This past week has marked the end of the third week of online schooling for St. X and many other schools across the city of Louisville. This was something no one expected: a global pandemic that has forced the world to a virtual standstill, with cities and entire countries on lockdown to try and eliminate the ascendant coronavirus. Circumstances like these could have stopped the education system in its tracks; two or three decades ago, it would have. But in 2020, St. X was already prepared to withstand this type of threat through online schooling.

For me, online school has almost been easier than the in-school version. As a senior, I will already get out of school in early May, and half of my classes are merely review for AP exams that have been adapted into shorter, perhaps easier forms of their previous selves.

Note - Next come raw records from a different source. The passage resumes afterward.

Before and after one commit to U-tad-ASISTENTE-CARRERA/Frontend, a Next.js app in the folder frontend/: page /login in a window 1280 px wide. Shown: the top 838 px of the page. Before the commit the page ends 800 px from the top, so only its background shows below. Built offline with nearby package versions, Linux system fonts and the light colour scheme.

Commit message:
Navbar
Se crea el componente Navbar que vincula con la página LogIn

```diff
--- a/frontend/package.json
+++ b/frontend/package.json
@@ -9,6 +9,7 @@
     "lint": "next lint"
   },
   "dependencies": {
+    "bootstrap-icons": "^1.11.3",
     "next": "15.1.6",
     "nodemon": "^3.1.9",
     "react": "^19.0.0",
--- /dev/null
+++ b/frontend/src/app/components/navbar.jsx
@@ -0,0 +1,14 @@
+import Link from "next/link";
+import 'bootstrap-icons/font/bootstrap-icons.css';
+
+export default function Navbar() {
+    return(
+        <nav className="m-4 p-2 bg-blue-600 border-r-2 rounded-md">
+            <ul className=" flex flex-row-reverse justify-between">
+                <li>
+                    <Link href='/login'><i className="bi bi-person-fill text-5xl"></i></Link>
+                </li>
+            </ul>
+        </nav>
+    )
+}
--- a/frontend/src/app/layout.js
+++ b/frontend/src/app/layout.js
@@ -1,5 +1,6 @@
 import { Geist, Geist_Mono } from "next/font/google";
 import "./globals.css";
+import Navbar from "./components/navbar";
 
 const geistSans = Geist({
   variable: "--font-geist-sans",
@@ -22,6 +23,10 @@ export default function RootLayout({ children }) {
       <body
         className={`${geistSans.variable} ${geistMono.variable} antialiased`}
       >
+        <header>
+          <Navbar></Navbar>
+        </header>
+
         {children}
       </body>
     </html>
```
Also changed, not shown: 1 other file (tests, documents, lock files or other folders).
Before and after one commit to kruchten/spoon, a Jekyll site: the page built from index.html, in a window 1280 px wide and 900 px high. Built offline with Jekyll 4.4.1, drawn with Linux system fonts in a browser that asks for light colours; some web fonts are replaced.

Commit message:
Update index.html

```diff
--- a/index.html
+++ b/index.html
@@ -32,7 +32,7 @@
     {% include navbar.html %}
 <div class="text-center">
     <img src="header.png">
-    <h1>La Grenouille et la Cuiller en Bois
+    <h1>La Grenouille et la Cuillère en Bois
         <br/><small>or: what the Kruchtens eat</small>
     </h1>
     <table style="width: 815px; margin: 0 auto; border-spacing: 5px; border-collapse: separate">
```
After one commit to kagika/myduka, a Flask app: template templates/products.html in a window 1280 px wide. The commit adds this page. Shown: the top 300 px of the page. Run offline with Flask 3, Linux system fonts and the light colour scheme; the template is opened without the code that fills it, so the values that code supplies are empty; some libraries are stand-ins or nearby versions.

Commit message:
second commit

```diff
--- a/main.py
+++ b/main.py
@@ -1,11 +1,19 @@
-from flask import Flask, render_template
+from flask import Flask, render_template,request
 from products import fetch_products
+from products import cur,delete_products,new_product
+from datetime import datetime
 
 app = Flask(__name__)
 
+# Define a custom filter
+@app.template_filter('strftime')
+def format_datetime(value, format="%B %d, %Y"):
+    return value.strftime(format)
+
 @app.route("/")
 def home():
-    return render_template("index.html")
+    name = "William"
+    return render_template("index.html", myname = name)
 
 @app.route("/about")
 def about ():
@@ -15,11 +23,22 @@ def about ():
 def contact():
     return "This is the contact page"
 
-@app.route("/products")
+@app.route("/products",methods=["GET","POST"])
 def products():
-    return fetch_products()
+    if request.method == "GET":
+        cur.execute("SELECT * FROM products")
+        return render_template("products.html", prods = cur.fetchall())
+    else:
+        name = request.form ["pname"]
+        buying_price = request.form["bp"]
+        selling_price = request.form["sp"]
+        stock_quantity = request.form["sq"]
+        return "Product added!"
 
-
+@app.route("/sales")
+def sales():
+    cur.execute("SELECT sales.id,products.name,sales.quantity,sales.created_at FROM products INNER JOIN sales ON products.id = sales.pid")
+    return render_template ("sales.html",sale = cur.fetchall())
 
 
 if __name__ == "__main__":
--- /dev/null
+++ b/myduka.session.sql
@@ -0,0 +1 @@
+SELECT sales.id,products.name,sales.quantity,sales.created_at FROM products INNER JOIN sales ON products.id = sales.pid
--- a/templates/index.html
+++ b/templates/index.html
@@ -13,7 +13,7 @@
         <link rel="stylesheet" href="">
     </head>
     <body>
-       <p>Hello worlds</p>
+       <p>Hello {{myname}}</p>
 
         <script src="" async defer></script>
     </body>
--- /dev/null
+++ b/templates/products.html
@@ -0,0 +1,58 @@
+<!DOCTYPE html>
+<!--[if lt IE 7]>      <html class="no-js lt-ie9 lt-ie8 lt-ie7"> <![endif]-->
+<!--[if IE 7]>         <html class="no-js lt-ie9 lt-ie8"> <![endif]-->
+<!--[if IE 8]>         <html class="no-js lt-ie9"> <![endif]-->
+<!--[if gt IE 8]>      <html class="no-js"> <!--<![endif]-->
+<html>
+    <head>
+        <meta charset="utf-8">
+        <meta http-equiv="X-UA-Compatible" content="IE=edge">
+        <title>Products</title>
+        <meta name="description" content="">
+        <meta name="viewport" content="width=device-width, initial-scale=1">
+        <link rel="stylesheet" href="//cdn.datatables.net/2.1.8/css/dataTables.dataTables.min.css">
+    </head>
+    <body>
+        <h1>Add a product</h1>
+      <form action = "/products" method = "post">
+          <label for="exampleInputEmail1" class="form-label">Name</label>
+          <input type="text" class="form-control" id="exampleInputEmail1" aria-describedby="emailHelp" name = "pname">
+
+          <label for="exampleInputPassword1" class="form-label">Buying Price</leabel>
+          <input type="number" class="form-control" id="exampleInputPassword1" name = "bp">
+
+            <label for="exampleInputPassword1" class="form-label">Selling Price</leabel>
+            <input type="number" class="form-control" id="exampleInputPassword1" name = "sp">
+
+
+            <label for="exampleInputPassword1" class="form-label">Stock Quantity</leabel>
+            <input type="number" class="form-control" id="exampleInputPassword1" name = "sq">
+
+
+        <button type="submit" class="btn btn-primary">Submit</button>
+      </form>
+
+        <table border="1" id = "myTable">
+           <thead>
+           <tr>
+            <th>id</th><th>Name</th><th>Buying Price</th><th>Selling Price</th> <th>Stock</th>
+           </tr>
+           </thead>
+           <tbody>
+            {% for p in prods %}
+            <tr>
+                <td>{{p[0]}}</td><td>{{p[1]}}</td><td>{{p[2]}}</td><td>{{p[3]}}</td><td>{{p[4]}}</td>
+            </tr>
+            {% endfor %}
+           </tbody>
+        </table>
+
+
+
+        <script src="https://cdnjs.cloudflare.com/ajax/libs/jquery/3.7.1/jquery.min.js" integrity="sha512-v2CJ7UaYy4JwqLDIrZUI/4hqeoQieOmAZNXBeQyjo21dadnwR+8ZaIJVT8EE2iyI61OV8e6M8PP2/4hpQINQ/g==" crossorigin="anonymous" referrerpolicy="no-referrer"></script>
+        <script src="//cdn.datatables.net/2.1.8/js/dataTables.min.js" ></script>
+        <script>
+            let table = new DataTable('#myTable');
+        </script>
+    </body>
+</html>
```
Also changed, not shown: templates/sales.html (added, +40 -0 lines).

Tests that previously took hours will now take less than one. The amount of new material I am learning is limited to two classes. All in all, my average school day amounts to little more than a day of weekend homework.

Now, obviously this isn’t the case for every St. X student. Most of us are still learning new material in the majority of our classes, and freshmen, sophomores, and juniors will most likely have to continue this method of learning through the end of the school year. But this type of schooling, overall, isn’t hugely different from the education we received within St. X’s walls. With the exception of Zoom, most of the apps we are using to complete our school work are ones we have used for the entirety of high school. Schoology, Showbie, Turnitin, and PlusPortals aren’t new to us; we know how to use them. Zoom isn’t exactly a complicated app to learn, and through Zoom we can conduct class much the same as we used to. There may be a few hiccups now and again, but the method of learning we use now isn’t all that different from the one we used previously.

This smooth transition to online school is mainly due to St. X’s inclusion of technology in our previous education. By giving each student an iPad and using it in the vast majority of our classes, we have established a system of learning that has prepared us for this setback. Many of my friends in JCPS, who have just entered their first week of online learning, are learning how to take classes online that they have done on paper for their entire high school careers. By definition, it will take them more time to adjust to their new type of schooling. The inclusion of technology in St. X’s education system has enabled us to make the transition from in-class to online learning almost seamlessly. By teaching with technology, St. X was prepared for the coronavirus.